**WHAT IS NEEDED**.
Locate and copy each line in the data that contains the word "dart".

**DATASET EXCERPTS**.
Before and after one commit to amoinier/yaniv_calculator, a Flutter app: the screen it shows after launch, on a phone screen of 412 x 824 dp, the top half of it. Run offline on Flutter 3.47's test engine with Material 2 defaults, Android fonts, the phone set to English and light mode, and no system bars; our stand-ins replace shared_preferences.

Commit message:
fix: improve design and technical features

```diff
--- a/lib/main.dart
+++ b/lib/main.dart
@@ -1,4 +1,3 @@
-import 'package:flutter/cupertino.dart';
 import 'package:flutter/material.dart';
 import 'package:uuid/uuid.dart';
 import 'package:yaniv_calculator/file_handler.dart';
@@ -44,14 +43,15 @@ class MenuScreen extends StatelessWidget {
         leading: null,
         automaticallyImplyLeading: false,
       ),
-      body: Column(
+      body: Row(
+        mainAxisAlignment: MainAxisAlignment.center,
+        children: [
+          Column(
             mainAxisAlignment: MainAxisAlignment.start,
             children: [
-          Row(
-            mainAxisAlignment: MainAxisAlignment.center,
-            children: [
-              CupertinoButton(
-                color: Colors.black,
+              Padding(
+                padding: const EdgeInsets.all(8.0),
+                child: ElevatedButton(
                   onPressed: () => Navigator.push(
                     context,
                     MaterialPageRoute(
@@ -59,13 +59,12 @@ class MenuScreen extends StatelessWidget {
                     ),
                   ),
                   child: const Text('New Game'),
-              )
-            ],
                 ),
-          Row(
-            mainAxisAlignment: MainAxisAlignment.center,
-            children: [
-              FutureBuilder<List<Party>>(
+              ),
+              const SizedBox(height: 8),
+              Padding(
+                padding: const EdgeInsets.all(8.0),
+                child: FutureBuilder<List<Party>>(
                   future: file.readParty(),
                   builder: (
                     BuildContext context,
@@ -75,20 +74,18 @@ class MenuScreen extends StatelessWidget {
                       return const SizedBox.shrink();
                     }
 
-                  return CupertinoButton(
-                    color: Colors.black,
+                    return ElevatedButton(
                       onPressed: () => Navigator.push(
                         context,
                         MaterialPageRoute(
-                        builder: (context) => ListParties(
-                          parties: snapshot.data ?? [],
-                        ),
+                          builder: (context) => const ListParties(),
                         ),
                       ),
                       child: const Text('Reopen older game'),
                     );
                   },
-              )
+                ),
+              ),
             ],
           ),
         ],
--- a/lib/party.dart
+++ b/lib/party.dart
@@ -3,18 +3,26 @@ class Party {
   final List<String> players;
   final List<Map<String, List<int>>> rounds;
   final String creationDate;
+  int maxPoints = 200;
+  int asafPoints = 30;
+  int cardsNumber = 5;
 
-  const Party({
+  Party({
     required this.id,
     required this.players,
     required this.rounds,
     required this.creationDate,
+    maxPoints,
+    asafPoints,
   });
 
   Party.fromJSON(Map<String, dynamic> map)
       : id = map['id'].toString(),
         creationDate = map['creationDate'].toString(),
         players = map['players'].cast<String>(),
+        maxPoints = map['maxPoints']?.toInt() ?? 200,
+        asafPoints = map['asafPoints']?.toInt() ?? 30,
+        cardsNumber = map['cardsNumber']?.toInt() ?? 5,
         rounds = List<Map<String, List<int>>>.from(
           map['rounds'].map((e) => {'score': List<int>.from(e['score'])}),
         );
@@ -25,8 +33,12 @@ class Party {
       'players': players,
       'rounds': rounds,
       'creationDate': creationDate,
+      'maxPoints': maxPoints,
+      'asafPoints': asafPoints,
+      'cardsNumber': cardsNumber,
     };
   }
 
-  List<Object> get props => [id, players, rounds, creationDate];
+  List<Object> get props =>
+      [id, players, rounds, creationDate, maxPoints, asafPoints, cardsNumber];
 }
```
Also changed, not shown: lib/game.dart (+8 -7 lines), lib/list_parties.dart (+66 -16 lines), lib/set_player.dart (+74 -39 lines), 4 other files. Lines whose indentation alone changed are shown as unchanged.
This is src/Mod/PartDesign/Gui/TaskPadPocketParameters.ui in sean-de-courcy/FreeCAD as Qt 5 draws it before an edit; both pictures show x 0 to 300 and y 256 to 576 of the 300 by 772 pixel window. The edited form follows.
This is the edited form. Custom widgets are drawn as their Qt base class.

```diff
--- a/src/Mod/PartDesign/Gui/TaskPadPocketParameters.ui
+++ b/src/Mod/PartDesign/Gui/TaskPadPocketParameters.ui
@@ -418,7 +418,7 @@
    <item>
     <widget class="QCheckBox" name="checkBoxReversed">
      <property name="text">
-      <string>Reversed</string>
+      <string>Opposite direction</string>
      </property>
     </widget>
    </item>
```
...
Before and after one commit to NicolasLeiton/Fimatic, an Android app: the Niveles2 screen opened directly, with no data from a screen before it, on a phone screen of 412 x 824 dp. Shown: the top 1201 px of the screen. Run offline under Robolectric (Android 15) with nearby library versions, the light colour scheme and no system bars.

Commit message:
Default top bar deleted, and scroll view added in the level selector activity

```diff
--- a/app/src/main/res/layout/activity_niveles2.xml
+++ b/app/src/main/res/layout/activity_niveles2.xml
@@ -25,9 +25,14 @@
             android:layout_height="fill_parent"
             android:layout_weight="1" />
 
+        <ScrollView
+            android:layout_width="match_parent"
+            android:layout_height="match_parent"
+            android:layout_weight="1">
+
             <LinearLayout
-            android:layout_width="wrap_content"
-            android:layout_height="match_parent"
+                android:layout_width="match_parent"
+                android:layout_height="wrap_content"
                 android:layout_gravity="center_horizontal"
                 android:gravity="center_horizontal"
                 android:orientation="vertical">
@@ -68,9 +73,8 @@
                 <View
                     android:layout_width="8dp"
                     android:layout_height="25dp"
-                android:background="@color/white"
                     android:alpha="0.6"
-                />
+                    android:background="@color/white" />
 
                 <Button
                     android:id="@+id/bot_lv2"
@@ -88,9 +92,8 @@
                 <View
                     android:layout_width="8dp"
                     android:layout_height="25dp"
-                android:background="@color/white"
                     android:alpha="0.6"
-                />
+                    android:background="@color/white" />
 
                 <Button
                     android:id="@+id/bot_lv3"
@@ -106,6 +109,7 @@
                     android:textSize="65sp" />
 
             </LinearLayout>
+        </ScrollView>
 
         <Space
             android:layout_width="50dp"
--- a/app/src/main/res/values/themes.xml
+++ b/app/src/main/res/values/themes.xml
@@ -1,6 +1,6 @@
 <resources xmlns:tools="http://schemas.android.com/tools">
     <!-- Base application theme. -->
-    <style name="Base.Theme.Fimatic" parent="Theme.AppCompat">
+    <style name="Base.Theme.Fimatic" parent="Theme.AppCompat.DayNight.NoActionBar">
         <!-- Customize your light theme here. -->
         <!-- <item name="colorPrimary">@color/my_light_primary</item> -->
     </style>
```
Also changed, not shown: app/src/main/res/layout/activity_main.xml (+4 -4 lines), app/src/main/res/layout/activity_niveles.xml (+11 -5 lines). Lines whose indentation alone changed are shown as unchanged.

**OUTPUT**.
--- a/lib/main.dart
+++ b/lib/main.dart
-import 'package:flutter/cupertino.dart';
 import 'package:flutter/material.dart';
 import 'package:uuid/uuid.dart';
 import 'package:yaniv_calculator/file_handler.dart';
--- a/lib/party.dart
+++ b/lib/party.dart
Also changed, not shown: lib/game.dart (+8 -7 lines), lib/list_parties.dart (+66 -16 lines), lib/set_player.dart (+74 -39 lines), 4 other files. Lines whose indentation alone changed are shown as unchanged.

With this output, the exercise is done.